DATA RECORDS:
━━━━━━━━
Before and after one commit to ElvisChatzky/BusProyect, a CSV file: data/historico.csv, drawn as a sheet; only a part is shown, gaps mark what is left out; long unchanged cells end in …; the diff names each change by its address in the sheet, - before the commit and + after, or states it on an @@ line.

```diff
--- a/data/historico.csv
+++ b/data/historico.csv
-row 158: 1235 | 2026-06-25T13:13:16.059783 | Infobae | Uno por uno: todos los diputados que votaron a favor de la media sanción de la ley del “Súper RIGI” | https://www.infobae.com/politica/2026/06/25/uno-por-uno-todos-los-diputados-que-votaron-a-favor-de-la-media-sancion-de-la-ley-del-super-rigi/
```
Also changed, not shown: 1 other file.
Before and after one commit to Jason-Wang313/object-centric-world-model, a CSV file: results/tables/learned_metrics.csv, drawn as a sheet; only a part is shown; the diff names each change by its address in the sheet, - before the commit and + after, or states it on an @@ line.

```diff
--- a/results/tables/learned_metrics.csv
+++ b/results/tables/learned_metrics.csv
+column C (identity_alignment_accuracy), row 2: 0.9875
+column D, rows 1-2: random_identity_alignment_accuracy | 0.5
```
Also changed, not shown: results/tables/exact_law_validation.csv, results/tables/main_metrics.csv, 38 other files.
━━━━━━━━
GOAL OF THE EXERCISE:
Repeat all of the data exactly. Include every line.

WRITTEN ANSWER:
Before and after one commit to ElvisChatzky/BusProyect, a CSV file: data/historico.csv, drawn as a sheet; only a part is shown, gaps mark what is left out; long unchanged cells end in …; the diff names each change by its address in the sheet, - before the commit and + after, or states it on an @@ line.

```diff
--- a/data/historico.csv
+++ b/data/historico.csv
-row 158: 1235 | 2026-06-25T13:13:16.059783 | Infobae | Uno por uno: todos los diputados que votaron a favor de la media sanción de la ley del “Súper RIGI” | https://www.infobae.com/politica/2026/06/25/uno-por-uno-todos-los-diputados-que-votaron-a-favor-de-la-media-sancion-de-la-ley-del-super-rigi/
```
Also changed, not shown: 1 other file.
Before and after one commit to Jason-Wang313/object-centric-world-model, a CSV file: results/tables/learned_metrics.csv, drawn as a sheet; only a part is shown; the diff names each change by its address in the sheet, - before the commit and + after, or states it on an @@ line.

```diff
--- a/results/tables/learned_metrics.csv
+++ b/results/tables/learned_metrics.csv
+column C (identity_alignment_accuracy), row 2: 0.9875
+column D, rows 1-2: random_identity_alignment_accuracy | 0.5
```
Also changed, not shown: results/tables/exact_law_validation.csv, results/tables/main_metrics.csv, 38 other files.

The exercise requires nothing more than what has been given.